• [WORK TASK] Please copy out each line of the entries in which "figure" appears.
^^^^^^^^
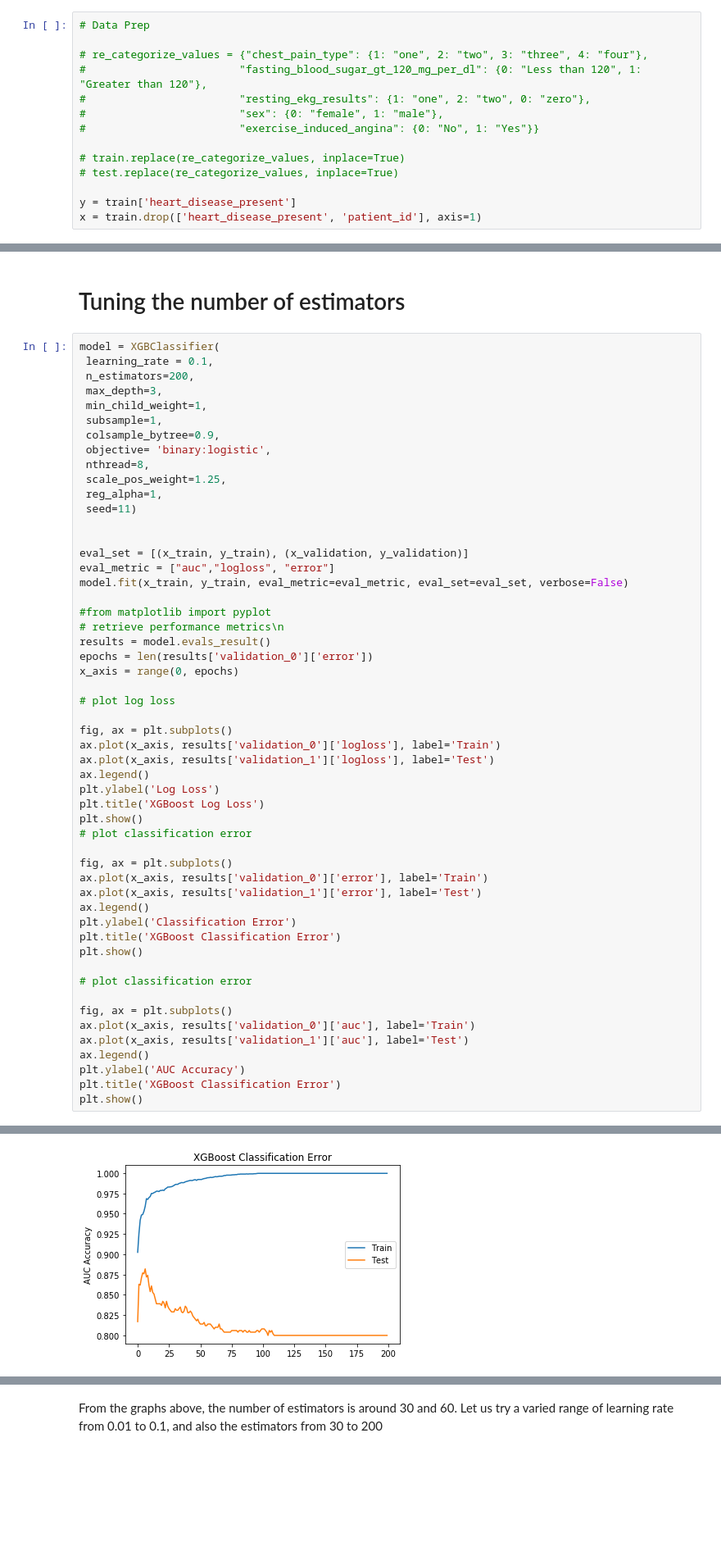
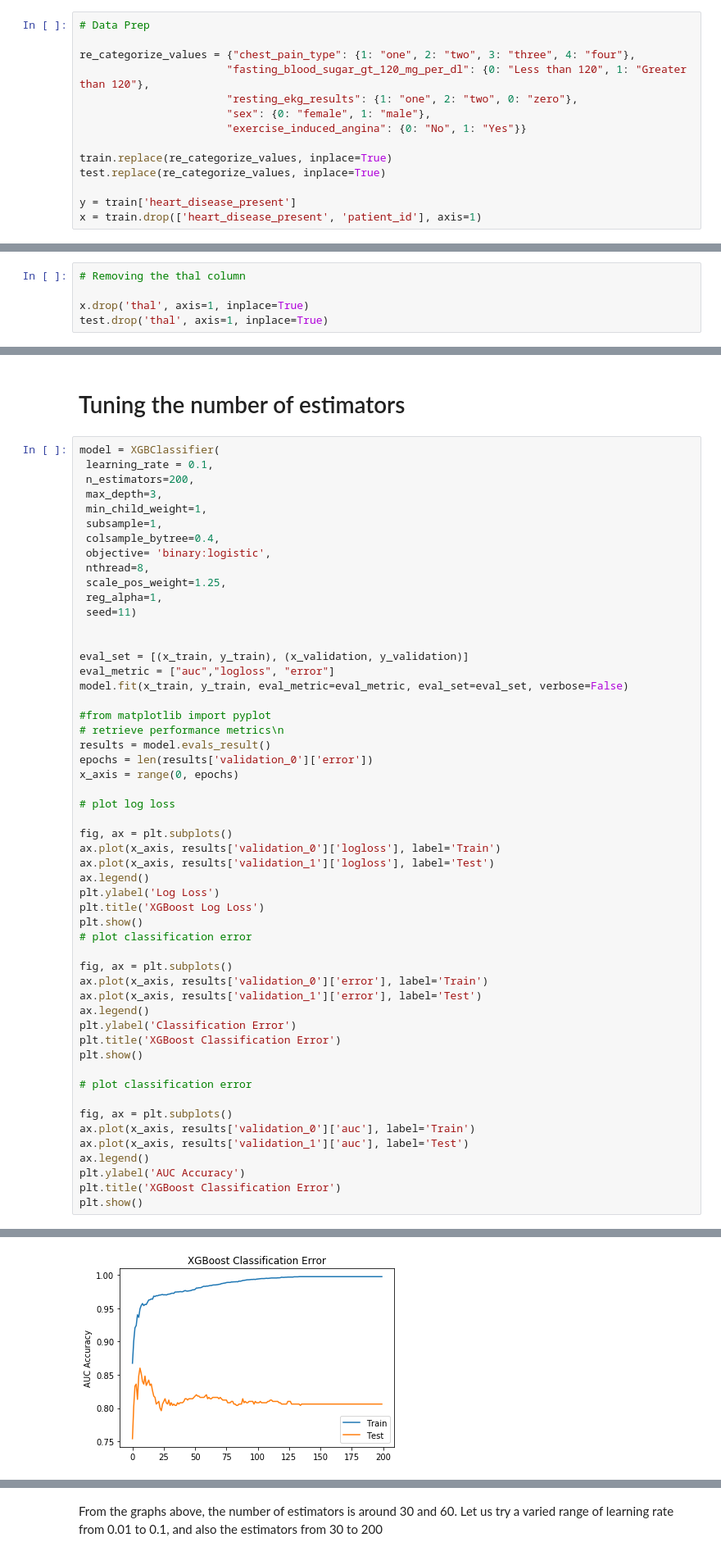
Before and after one commit to sivacharansrc/Predicting-Heart-Disease, a Jupyter notebook: pyScript V2.ipynb, the cells around one changed output, grey strips where cells are left out. Shown at 82% size. Drawn from its saved outputs; the diff is of its cells as text; blank space fills up the shorter version.

```diff
--- a/pyScript V2.ipynb
+++ b/pyScript V2.ipynb
@@ -36,14 +36,14 @@ train = train_values.join(train_labels.set_index('patient_id'), on='patient_id',
 # %%
 # Data Prep
 
-# re_categorize_values = {"chest_pain_type": {1: "one", 2: "two", 3: "three", 4: "four"},
-#                        "fasting_blood_sugar_gt_120_mg_per_dl": {0: "Less than 120", 1: "Greater than 120"},
-#                        "resting_ekg_results": {1: "one", 2: "two", 0: "zero"},
-#                        "sex": {0: "female", 1: "male"},
-#                        "exercise_induced_angina": {0: "No", 1: "Yes"}}
+re_categorize_values = {"chest_pain_type": {1: "one", 2: "two", 3: "three", 4: "four"},
+                       "fasting_blood_sugar_gt_120_mg_per_dl": {0: "Less than 120", 1: "Greater than 120"},
+                       "resting_ekg_results": {1: "one", 2: "two", 0: "zero"},
+                       "sex": {0: "female", 1: "male"},
+                       "exercise_induced_angina": {0: "No", 1: "Yes"}}
 
-# train.replace(re_categorize_values, inplace=True)
-# test.replace(re_categorize_values, inplace=True)
+train.replace(re_categorize_values, inplace=True)
+test.replace(re_categorize_values, inplace=True)
 
 y = train['heart_disease_present']
 x = train.drop(['heart_disease_present', 'patient_id'], axis=1)
@@ -303,3 +287,8 @@ test['heart_risk'] = np.where(test.sex == 1,0.25,0) + np.where(test.chest_pain_t
+# %%
+# Removing the thal column
+
+x.drop('thal', axis=1, inplace=True)
+test.drop('thal', axis=1, inplace=True)
 # %%
 # # Export the feature engineered dataset for validation
 
@@ -338,7 +324,7 @@ model = XGBClassifier(
  max_depth=3,
  min_child_weight=1,
  subsample=1,
- colsample_bytree=0.9,
+ colsample_bytree=0.4,
  objective= 'binary:logistic',
  nthread=8,
  scale_pos_weight=1.25,
@@ -390,4 +376,4 @@ plt.show()
-[figure, old version]
+[figure, new version]
 # %%
 #Print model report:
 
```
Also changed, not shown: parts of 22 cells of this notebook, 4 other files.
^^^^^^^^
• [SOLVED EXERCISE]
-[figure, old version]
+[figure, new version]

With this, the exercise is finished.